What to produce =>
For each line of the data below that holds "docs", copy the line.

>>>

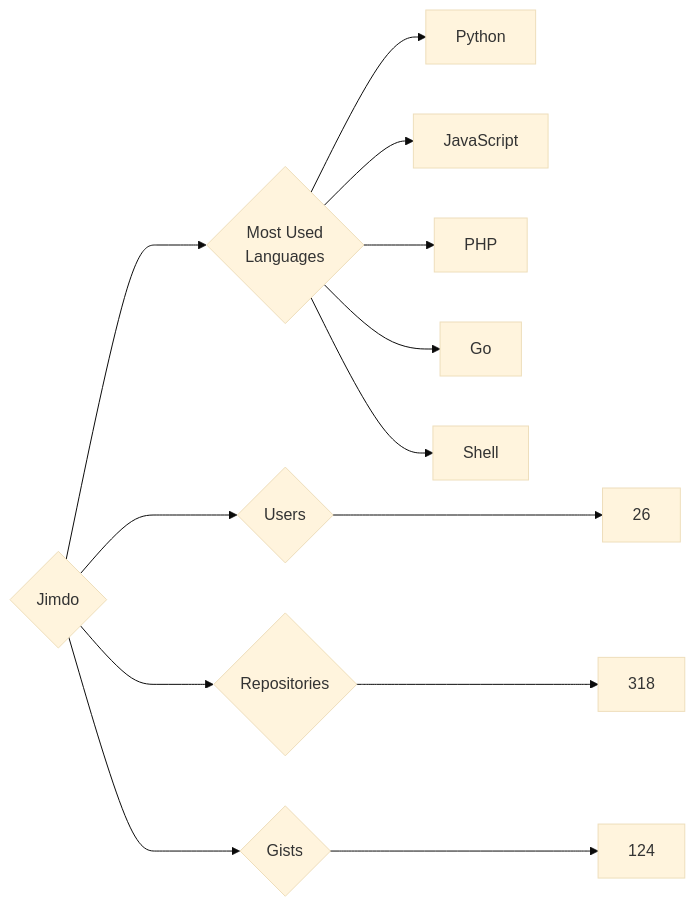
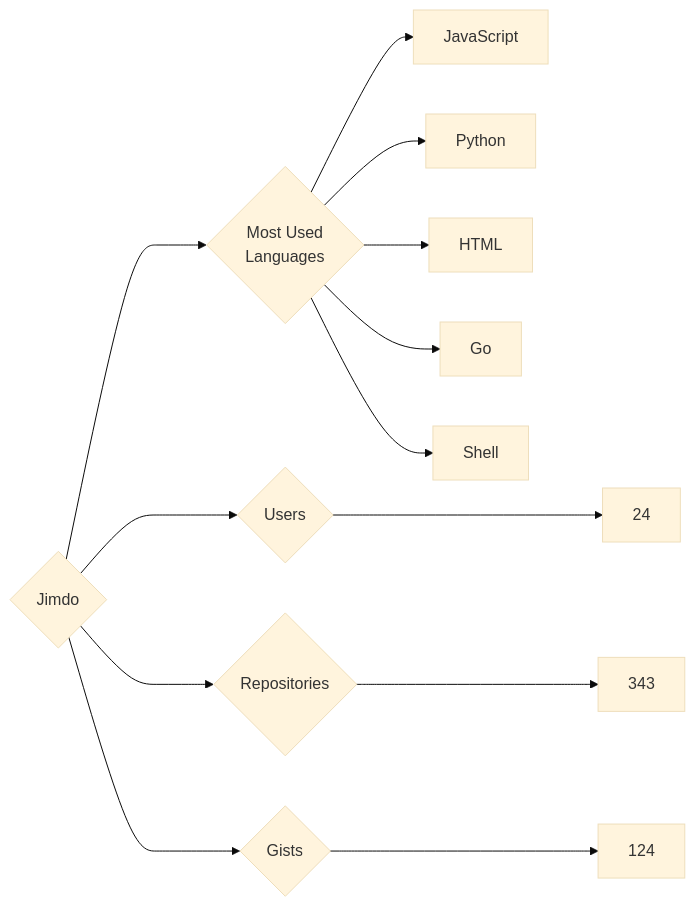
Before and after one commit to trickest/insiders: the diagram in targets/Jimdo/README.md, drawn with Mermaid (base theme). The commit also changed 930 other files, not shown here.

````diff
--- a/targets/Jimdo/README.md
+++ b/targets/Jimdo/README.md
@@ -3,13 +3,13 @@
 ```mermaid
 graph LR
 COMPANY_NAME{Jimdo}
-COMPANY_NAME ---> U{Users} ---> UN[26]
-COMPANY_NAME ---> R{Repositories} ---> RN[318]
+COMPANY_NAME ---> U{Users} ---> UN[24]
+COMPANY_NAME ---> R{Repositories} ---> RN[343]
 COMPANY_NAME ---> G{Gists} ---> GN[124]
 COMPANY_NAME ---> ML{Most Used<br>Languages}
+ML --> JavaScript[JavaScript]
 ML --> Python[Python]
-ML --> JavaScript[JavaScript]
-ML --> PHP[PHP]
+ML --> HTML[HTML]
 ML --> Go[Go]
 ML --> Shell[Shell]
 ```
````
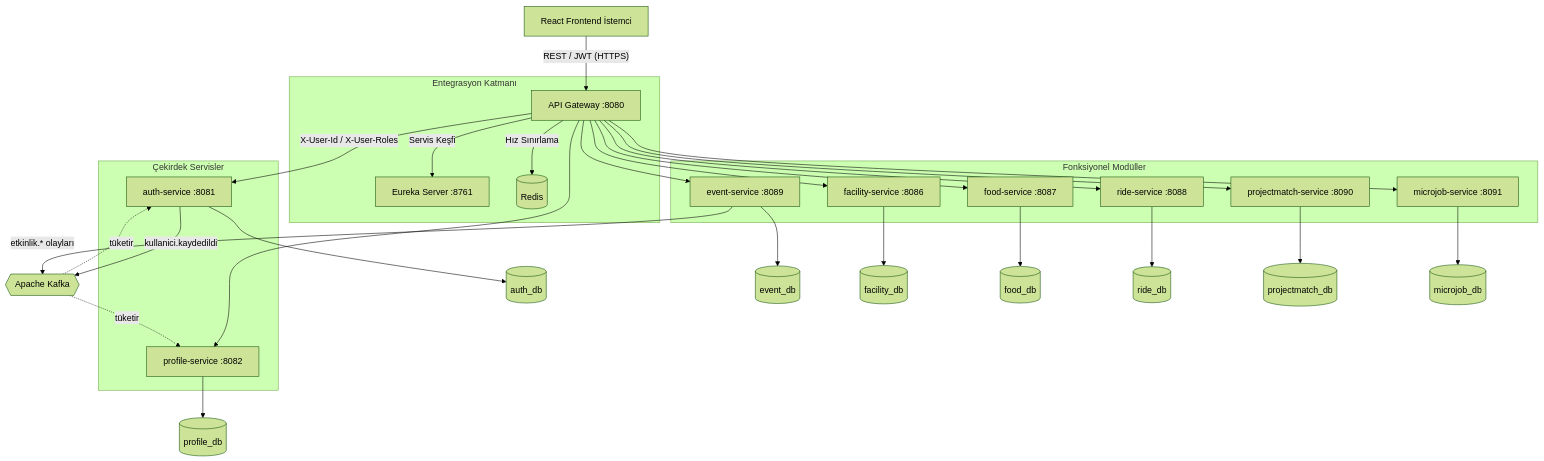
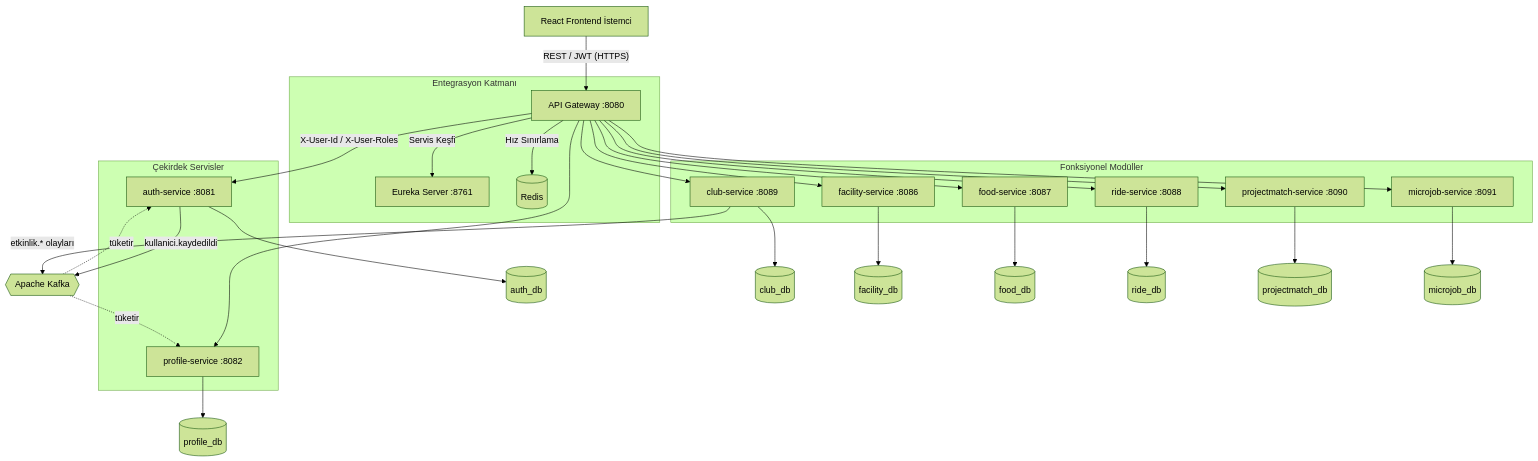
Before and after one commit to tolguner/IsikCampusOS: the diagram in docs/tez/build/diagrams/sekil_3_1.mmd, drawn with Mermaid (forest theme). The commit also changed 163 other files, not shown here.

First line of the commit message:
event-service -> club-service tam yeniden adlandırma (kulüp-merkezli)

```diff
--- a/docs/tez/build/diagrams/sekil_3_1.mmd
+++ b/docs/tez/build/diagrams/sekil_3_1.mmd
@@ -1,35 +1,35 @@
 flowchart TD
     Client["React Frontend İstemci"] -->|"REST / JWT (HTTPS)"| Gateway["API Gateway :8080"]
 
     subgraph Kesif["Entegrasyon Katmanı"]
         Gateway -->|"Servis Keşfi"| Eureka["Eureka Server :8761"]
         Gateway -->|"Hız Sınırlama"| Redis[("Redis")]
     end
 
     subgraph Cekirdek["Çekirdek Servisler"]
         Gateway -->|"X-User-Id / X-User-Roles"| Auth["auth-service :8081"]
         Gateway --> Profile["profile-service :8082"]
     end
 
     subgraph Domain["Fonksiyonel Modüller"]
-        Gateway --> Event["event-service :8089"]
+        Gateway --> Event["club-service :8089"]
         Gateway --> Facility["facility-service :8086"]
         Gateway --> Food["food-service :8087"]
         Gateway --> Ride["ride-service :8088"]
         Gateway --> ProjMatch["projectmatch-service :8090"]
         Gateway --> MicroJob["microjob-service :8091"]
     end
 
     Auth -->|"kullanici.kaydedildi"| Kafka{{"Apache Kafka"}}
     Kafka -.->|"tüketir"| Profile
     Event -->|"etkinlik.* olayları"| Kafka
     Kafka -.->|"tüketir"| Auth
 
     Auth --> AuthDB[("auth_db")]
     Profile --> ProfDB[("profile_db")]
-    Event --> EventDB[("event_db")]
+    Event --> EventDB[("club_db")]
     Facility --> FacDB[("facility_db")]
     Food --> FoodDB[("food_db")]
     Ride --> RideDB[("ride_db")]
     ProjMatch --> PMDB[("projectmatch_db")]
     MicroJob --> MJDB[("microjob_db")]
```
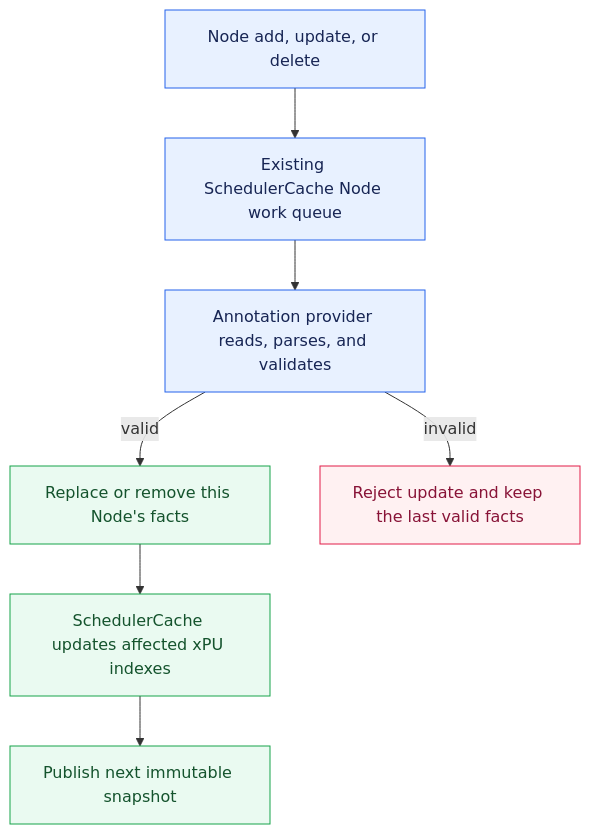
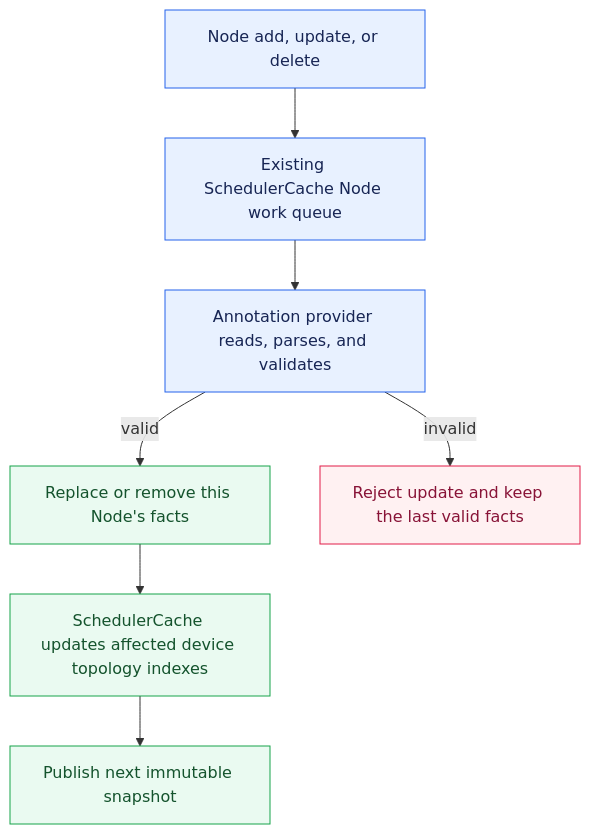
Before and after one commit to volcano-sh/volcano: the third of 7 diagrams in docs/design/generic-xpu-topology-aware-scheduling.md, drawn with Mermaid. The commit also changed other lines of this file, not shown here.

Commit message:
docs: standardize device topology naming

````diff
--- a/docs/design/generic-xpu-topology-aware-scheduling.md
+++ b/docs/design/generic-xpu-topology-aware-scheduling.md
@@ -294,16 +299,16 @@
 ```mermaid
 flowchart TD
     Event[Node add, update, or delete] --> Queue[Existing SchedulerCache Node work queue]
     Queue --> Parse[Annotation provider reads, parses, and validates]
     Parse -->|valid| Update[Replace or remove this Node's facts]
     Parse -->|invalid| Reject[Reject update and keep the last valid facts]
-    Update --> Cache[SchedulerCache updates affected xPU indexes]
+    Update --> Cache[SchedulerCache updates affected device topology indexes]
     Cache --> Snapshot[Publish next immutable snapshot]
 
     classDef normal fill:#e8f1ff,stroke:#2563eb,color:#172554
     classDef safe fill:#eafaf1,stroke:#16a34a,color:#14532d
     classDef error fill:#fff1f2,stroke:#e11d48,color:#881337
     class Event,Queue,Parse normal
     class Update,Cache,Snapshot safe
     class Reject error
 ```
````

<<<

Solution =>
Before and after one commit to tolguner/IsikCampusOS: the diagram in docs/tez/build/diagrams/sekil_3_1.mmd, drawn with Mermaid (forest theme). The commit also changed 163 other files, not shown here.
--- a/docs/tez/build/diagrams/sekil_3_1.mmd
+++ b/docs/tez/build/diagrams/sekil_3_1.mmd
Before and after one commit to volcano-sh/volcano: the third of 7 diagrams in docs/design/generic-xpu-topology-aware-scheduling.md, drawn with Mermaid. The commit also changed other lines of this file, not shown here.
docs: standardize device topology naming
--- a/docs/design/generic-xpu-topology-aware-scheduling.md
+++ b/docs/design/generic-xpu-topology-aware-scheduling.md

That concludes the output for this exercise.